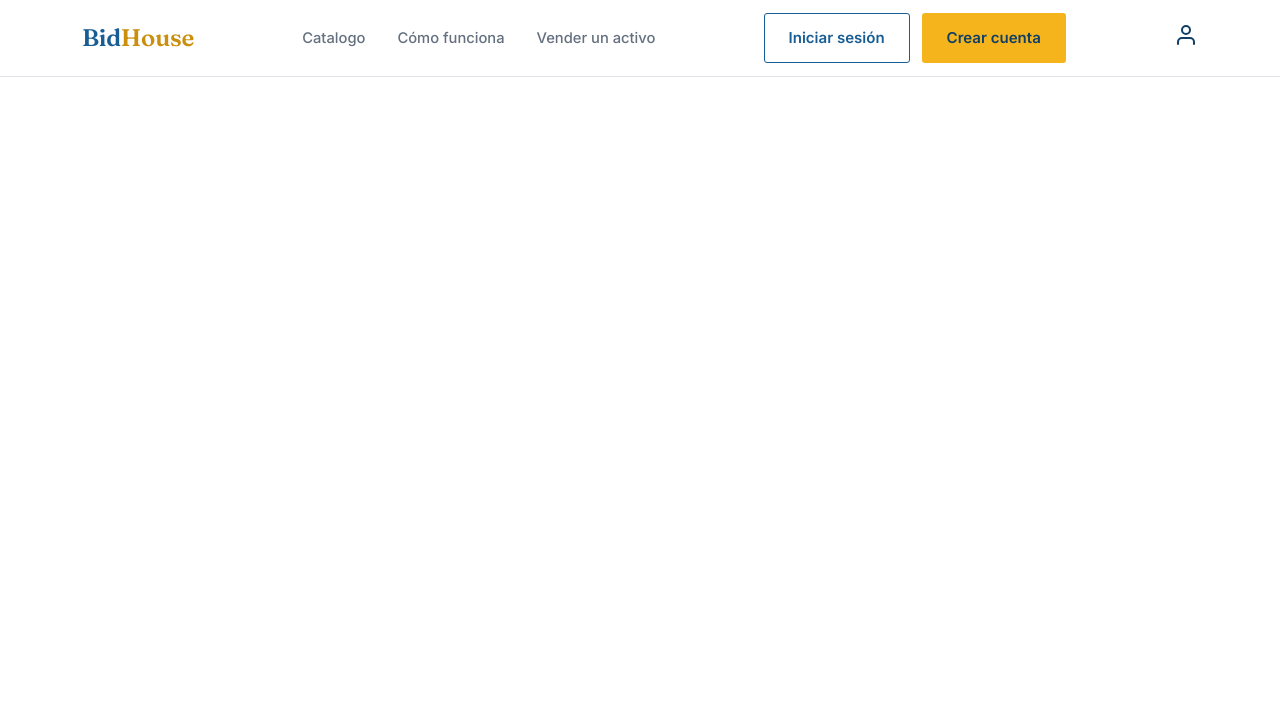
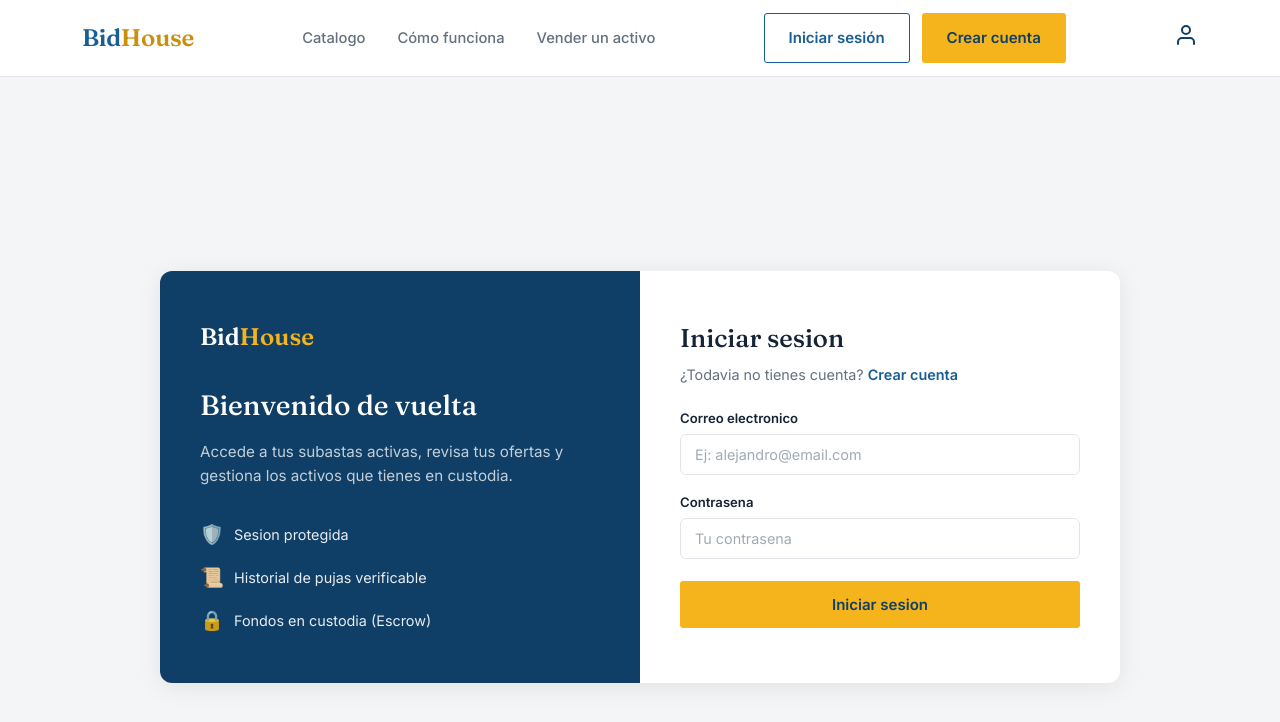
Before and after one commit to ana2320-ux/BidHouse, a React (Vite) app in the folder frontend/: page /login in a window 1280 px wide. Shown: the top 722 px of the page. Built offline with nearby package versions, Linux system fonts and the light colour scheme; no server answers.

Commit message:
pantalla extra

```diff
--- a/frontend/src/App.tsx
+++ b/frontend/src/App.tsx
@@ -7,7 +7,7 @@ import ComoFunciona from './pages/ComoFunciona.tsx';
 import Registro from './pages/Registro';
 import Vender from './pages/Vender.tsx';
 import DetalleActivo from './pages/DetalleActivo';
-
+import Login from './pages/Login.tsx';
 
 function App() {
   return (
@@ -25,6 +25,7 @@ function App() {
         <Route path="/como-funciona" element={<ComoFunciona />} />
         <Route path="/registro" element={<Registro />} />
         <Route path="/vender" element={<Vender />} />
+        <Route path="/login" element={<Login />} />
       </Routes>
     </div>
   );
--- /dev/null
+++ b/frontend/src/pages/Login.tsx
@@ -0,0 +1,153 @@
+import { useState } from 'react';
+import { Link, useNavigate } from 'react-router-dom';
+import { supabase } from '../lib/supabaseClient';
+
+// Reutilizamos los estilos del registro: las dos pantallas comparten
+// el mismo layout (branding a la izquierda, formulario a la derecha)
+// y las mismas clases .registro-*. Si algun dia divergen, se separa.
+import './Registro.css';
+
+export default function Login() {
+  // ── Estado del formulario ──
+  // Un solo objeto con los dos campos, igual que en Registro.
+  const [formData, setFormData] = useState({
+    email: '',
+    password: '',
+  });
+
+  const [error, setError] = useState('');
+  const [loading, setLoading] = useState(false);
+
+  // useNavigate() nos deja redirigir por codigo, sin que el usuario haga clic
+  const navigate = useNavigate();
+
+  // ── Un solo handler para los dos inputs ──
+  // [e.target.name] usa el atributo name="" del input para saber
+  // que campo del objeto actualizar.
+  const handleChange = (e: React.ChangeEvent<HTMLInputElement>) => {
+    setFormData({
+      ...formData,
+      [e.target.name]: e.target.value,
+    });
+  };
+
+  // ── Envio del formulario ──
+  const handleSubmit = async (e: React.FormEvent) => {
+    // Sin esto el navegador recarga la pagina entera al enviar el form
+    // y perdemos todo el estado.
+    e.preventDefault();
+    setError('');
+    setLoading(true);
+
+    // signInWithPassword() le manda las credenciales a Supabase.
+    // Si son correctas, Supabase guarda la sesion en el navegador
+    // automaticamente: no tenemos que manejar el token a mano.
+    const { error: signInError } = await supabase.auth.signInWithPassword({
+      email: formData.email,
+      password: formData.password,
+    });
+
+    setLoading(false);
+
+    if (signInError) {
+      // Supabase responde en ingles. Traducimos el caso mas comun
+      // para no mostrarle "Invalid login credentials" al usuario.
+      if (signInError.message === 'Invalid login credentials') {
+        setError('Correo o contrasena incorrectos');
+      } else if (signInError.message === 'Email not confirmed') {
+        setError('Todavia no confirmaste tu correo. Revisa tu bandeja de entrada.');
+      } else {
+        setError(signInError.message);
+      }
+      return;
+    }
+
+    // Todo bien: al perfil.
+    // replace: true evita que el boton "atras" del navegador
+    // devuelva al login ya estando logueado.
+    navigate('/perfil', { replace: true });
+  };
+
+  return (
+    <main className="registro-page">
+      <div className="registro-container">
+        {/* Lado izquierdo: branding */}
+        <div className="registro-branding">
+          <Link to="/" className="registro-logo">
+            Bid<span>House</span>
+          </Link>
+          <h1>Bienvenido de vuelta</h1>
+          <p>
+            Accede a tus subastas activas, revisa tus ofertas y gestiona los
+            activos que tienes en custodia.
+          </p>
+          <div className="registro-features">
+            <div className="registro-feature">
+              <span className="feature-icon">🛡️</span>
+              <span>Sesion protegida</span>
+            </div>
+            <div className="registro-feature">
+              <span className="feature-icon">📜</span>
+              <span>Historial de pujas verificable</span>
+            </div>
+            <div className="registro-feature">
+              <span className="feature-icon">🔒</span>
+              <span>Fondos en custodia (Escrow)</span>
+            </div>
+          </div>
+        </div>
+
+        {/* Lado derecho: formulario */}
+        <div className="registro-form-wrapper">
+          <h2>Iniciar sesion</h2>
+          <p className="registro-subtitle">
+            ¿Todavia no tienes cuenta?{' '}
+            <Link to="/registro" className="registro-link">Crear cuenta</Link>
+          </p>
+
+          {/* && significa: si hay error, muestra el div. Si error es
+              string vacio, no dibuja nada. */}
+          {error && <div className="registro-error">{error}</div>}
+
+          <form onSubmit={handleSubmit} className="registro-form">
+            <div className="form-group">
+              <label htmlFor="email">Correo electronico</label>
+              <input
+                type="email"
+                id="email"
+                name="email"
+                placeholder="Ej: alejandro@email.com"
+                value={formData.email}
+                onChange={handleChange}
+                autoComplete="email"
+                required
+              />
+            </div>
+
+            <div className="form-group">
+              <label htmlFor="password">Contrasena</label>
+              <input
+                type="password"
+                id="password"
+                name="password"
+                placeholder="Tu contrasena"
+                value={formData.password}
+                onChange={handleChange}
+                autoComplete="current-password"
+                required
+              />
+            </div>
+
+            <button
+              type="submit"
+              className="btn btn--primary registro-submit"
+              disabled={loading}
+            >
+              {loading ? 'Entrando...' : 'Iniciar sesion'}
+            </button>
+          </form>
+        </div>
+      </div>
+    </main>
+  );
+}
```
Also changed, not shown: frontend/src/pages/Login.css (added).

****************************************

● **Exercise objective**: Looking at the entries above, say how many lines hold the word "message". Offer no other text.

● **Response for this exercise**: 4